If you have started feeding solids, introduce your baby to a healthy, balanced diet with plenty of nutrients to boost their immunity even further. Make sure this includes leafy green vegetables and soft fruits – nutrient-rich foods that are immunity-boosters.
Also, enforce strong hygiene practices with bub, from frequent bathing, to washing hands after going to the bathroom, and ensuring that all environments are germ-free. This will help your baby recover faster, and will help you avoid future health issues. Try to avoid exposing bub to smoke or dust, which could spark an allergic reaction or attack, especially such allergies are in your family history.
If your child’s immunity is compromised, avoid going out into a crowded environment or where they will be close to others – being so close to other people will make it easier for them to catch and illness or infection.
Ensuring a proper diagnosis of the cause of your child’s discomfort is incredibly important, therefore it’s highly recommended that you visit your doctor to determine the source of the infection.
Some children may need antibiotics to prevent infection from spreading to other parts of the body. Take your baby immediately to the doctor if:
· They have high fever (38 Degrees Celsius and above), especially if your baby is very young.
· Your baby’s condition is not improving, even after two to three days, or is getting worse.

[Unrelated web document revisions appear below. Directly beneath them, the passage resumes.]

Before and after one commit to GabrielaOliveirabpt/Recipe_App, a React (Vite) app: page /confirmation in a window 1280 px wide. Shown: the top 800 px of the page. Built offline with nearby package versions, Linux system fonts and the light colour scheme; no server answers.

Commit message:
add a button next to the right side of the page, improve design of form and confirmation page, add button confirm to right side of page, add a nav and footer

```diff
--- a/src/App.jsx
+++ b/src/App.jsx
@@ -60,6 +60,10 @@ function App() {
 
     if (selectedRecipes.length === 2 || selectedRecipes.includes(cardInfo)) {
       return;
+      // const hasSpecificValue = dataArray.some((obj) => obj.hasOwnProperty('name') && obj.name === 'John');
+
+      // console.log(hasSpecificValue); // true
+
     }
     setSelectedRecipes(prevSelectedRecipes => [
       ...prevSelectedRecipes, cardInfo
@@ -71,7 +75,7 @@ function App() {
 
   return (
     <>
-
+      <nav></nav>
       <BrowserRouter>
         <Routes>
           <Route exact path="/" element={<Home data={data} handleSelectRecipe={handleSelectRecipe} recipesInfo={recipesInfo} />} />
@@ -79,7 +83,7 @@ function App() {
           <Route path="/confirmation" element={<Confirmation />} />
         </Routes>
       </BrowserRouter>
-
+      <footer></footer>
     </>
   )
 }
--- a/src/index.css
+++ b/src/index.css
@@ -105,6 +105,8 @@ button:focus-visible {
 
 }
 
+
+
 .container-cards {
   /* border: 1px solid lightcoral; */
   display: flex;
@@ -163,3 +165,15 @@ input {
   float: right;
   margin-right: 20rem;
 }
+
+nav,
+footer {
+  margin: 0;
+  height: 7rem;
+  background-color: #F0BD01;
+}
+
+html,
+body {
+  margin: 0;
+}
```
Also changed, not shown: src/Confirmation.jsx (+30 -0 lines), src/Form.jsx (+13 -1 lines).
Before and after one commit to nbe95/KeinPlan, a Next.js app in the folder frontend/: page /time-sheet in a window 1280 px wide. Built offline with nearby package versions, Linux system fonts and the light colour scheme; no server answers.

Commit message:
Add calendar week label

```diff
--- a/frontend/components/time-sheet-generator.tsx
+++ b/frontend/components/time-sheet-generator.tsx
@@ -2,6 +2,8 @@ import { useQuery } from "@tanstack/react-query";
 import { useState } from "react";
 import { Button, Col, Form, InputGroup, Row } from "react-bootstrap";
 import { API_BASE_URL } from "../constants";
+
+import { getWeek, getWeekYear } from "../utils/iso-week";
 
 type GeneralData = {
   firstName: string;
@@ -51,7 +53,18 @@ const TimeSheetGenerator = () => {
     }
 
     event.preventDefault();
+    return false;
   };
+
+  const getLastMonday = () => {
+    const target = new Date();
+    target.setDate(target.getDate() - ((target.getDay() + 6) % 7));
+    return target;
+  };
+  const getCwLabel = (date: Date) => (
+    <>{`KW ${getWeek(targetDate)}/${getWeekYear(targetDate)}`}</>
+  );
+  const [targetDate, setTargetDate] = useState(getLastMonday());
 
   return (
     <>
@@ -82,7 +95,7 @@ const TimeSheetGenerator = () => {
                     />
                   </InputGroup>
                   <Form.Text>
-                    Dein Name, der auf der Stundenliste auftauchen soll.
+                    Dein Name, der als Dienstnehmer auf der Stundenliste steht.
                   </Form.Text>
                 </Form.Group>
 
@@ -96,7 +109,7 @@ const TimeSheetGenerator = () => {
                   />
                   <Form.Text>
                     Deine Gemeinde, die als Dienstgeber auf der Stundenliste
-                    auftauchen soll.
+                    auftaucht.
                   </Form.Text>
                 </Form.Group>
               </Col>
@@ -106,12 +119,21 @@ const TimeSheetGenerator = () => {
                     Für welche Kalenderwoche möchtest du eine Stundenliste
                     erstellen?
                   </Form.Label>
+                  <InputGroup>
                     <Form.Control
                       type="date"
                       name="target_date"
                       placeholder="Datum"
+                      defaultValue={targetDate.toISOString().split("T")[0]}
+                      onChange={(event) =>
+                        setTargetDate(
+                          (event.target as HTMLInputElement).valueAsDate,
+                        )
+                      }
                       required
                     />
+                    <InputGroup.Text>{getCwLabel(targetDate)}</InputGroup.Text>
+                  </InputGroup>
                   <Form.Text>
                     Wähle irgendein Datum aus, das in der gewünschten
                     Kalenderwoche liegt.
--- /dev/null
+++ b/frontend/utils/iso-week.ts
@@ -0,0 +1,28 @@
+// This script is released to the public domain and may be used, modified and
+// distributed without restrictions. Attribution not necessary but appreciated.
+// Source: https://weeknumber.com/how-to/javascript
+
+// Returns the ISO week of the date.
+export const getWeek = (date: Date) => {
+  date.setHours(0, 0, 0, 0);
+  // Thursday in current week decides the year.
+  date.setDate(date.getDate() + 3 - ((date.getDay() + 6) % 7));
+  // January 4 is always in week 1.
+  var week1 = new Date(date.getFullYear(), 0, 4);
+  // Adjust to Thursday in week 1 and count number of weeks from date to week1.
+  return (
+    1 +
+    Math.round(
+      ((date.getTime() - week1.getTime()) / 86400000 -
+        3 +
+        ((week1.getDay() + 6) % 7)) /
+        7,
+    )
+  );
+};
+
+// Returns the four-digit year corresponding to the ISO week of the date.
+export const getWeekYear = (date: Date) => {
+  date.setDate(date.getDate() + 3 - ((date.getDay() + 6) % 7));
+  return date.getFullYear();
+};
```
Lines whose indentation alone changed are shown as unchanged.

· If your baby is crying a lot during the night and unable to sleep at all.